The provincial Ministry of Health has provided funding annually for a West Nile Virus (WNv) prevention program. Under this program, standing water (marshes, ditches, etc.) have been mapped and are visited throughout the summer. Additionally, light traps were set up at three of the locations to trap adult mosquitoes for identification.
In areas found to have mosquito larvae present, the surface of the water is treated with a bacteria Bacillus thuringiensis var – Bti, which kills the larvae without affecting any other insects, birds, amphibians, fish or mammals. The collection points, or catch basins, for the roads drainage system are also treated with the bacteria Bacillus sphaericus. Ten-pound pouches are placed in each catch basin, providing a slow release of bacteria over the course of the mosquito season and killing the larvae without affecting other wildlife.
Last year, Interior Health reported no mosquito WNv detections nor any human cases in the summer of 2011. Based on current evidence, the possibility of a more substantial human outbreak seems unlikely. Therefore preemptive mosquito larviciding is no longer warranted as a precautionary risk-reduction measure, and as such, there will not be any funds distributed by the Ministry of Health for the 2012 spring/summer WNv program.

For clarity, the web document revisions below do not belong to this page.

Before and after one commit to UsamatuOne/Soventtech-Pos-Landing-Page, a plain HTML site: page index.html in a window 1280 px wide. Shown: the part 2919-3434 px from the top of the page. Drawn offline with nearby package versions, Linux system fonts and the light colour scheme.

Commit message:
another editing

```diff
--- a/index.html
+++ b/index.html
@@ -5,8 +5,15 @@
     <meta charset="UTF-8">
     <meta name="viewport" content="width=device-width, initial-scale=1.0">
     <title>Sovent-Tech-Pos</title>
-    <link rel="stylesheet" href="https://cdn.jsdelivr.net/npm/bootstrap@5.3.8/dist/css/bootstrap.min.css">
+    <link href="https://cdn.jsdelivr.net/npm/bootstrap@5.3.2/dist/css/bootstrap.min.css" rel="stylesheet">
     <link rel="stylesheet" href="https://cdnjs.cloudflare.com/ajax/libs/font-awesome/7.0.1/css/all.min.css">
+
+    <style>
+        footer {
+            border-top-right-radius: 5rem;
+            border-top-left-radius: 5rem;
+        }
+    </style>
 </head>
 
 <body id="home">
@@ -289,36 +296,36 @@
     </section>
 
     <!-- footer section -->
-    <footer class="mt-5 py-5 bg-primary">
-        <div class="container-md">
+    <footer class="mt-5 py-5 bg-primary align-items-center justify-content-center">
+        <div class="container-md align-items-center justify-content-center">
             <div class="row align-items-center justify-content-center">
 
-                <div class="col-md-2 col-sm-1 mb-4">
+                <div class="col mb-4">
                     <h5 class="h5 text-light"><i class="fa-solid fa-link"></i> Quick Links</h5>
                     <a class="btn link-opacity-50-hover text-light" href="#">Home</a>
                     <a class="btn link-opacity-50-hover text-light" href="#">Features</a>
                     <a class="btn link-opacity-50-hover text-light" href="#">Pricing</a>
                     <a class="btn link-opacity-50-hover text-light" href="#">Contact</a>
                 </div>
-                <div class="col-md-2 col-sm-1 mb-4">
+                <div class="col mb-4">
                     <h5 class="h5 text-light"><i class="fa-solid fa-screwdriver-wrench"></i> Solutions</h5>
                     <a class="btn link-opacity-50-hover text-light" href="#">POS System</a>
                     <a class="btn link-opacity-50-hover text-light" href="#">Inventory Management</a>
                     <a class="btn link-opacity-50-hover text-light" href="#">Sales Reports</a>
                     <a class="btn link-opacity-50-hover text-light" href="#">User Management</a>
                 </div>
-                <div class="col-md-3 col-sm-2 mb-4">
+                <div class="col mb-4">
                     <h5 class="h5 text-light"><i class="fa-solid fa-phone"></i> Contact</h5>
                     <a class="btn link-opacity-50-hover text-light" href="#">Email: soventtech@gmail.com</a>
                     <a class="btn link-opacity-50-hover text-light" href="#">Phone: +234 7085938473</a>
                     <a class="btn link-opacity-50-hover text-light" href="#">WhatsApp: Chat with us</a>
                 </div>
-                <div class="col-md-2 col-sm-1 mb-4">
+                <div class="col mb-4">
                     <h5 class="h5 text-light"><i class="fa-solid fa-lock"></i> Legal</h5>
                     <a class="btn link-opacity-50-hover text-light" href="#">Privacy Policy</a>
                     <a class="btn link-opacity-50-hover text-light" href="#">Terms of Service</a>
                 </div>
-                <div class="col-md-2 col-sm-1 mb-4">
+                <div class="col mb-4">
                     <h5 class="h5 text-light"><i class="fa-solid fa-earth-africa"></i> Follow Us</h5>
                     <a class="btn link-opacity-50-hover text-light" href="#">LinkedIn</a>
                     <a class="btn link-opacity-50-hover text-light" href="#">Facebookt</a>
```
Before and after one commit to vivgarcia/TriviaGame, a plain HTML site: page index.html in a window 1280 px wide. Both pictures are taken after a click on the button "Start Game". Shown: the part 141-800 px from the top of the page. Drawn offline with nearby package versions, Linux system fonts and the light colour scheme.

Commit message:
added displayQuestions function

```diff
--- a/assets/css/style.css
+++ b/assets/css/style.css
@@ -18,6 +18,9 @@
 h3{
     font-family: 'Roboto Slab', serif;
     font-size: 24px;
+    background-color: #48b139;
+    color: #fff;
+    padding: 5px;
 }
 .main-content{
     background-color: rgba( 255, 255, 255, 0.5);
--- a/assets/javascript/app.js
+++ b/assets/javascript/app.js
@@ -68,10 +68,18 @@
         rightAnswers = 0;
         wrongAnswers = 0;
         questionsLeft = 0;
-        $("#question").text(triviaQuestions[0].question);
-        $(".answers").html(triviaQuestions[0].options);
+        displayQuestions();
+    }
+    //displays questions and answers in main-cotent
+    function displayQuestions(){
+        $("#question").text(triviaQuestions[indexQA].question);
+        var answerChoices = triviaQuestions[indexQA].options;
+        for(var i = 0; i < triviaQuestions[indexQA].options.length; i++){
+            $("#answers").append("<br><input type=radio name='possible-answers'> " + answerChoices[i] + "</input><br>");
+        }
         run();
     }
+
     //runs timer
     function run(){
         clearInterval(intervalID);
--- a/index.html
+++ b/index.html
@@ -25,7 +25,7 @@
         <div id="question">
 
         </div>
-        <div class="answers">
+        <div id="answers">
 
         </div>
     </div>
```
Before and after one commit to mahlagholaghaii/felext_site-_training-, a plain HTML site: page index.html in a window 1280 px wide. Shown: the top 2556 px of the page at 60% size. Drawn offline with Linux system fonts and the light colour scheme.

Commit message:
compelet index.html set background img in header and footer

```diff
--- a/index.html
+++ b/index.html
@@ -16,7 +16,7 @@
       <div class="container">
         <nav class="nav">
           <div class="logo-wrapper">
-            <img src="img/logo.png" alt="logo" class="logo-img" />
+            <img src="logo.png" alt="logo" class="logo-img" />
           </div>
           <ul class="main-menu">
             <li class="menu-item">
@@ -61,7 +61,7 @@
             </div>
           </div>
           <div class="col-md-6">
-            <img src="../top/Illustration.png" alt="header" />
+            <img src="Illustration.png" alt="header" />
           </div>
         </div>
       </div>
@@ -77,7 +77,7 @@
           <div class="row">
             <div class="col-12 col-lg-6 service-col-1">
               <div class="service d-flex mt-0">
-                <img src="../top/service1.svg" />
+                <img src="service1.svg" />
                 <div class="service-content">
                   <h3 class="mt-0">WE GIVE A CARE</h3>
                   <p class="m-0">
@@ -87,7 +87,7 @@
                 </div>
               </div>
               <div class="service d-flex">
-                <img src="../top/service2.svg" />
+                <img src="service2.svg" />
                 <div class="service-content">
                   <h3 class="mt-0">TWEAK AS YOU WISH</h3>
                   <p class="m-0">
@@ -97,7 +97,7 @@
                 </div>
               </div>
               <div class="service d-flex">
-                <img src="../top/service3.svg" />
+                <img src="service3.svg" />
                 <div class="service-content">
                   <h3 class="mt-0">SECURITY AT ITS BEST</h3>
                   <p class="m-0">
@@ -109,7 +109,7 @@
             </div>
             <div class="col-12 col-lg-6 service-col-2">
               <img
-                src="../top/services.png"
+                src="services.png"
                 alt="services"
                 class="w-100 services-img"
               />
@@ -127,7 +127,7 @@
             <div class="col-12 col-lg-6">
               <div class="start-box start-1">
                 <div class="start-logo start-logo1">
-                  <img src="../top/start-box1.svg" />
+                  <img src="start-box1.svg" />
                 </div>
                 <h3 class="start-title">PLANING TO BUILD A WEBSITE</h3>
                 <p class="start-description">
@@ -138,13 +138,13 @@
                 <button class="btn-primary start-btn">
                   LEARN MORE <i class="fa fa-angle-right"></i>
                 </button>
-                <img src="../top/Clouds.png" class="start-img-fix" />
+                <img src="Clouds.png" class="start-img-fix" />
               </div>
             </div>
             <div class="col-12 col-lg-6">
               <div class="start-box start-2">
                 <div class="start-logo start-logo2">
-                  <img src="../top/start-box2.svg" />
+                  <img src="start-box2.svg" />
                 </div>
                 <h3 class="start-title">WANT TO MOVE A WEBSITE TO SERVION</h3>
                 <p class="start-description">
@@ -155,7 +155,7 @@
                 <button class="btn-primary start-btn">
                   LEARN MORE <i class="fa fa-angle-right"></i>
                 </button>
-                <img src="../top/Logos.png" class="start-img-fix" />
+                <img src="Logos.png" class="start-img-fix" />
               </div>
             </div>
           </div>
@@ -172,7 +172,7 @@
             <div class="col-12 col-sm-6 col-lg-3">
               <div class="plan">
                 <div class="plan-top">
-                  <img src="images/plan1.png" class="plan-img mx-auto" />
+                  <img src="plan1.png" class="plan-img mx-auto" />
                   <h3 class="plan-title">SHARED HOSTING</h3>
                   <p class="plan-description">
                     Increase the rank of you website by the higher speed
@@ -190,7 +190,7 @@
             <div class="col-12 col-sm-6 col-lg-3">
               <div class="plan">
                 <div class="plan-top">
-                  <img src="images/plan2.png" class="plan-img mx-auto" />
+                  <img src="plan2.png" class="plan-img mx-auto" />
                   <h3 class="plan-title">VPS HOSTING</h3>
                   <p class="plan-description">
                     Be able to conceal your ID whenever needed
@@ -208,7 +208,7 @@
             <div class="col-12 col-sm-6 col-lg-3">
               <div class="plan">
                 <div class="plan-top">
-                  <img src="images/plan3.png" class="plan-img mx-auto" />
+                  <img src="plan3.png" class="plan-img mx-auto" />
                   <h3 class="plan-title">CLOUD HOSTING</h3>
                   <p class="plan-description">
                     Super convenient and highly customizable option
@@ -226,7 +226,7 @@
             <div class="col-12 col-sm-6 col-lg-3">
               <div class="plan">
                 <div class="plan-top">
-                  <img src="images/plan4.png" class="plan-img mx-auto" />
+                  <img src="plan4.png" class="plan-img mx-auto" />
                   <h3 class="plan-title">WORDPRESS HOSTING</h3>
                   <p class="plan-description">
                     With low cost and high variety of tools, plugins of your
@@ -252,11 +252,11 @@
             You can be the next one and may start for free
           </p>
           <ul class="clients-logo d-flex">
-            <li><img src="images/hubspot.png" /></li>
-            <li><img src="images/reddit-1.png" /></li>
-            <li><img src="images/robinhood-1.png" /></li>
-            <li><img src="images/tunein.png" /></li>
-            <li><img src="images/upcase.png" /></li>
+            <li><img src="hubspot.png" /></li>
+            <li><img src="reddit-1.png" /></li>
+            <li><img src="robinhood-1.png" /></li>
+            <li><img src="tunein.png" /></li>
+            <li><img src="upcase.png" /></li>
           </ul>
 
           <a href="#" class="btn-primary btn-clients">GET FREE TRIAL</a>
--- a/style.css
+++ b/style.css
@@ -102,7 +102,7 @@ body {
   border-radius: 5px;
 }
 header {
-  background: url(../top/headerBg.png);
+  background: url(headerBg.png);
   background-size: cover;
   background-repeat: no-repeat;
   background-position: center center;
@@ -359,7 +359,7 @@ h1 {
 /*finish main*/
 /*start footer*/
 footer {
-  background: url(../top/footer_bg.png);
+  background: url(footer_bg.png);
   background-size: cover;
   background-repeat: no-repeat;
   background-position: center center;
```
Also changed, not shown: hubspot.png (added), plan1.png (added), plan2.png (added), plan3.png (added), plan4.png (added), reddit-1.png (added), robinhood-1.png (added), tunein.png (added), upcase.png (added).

However, Provincial and Health officials will be monitoring environmental conditions, conducting mosquito testing, and human and animal WNv case surveillance. Should the situation change and the risk seem elevated, a larviciding program may be implemented.
A brochure explaining the District's West Nile Virus Risk Reduction Program, including how to protect yourself and how you can help, is available at the District office or downloaded here - 720Kb PDF
More information on WNv is available at: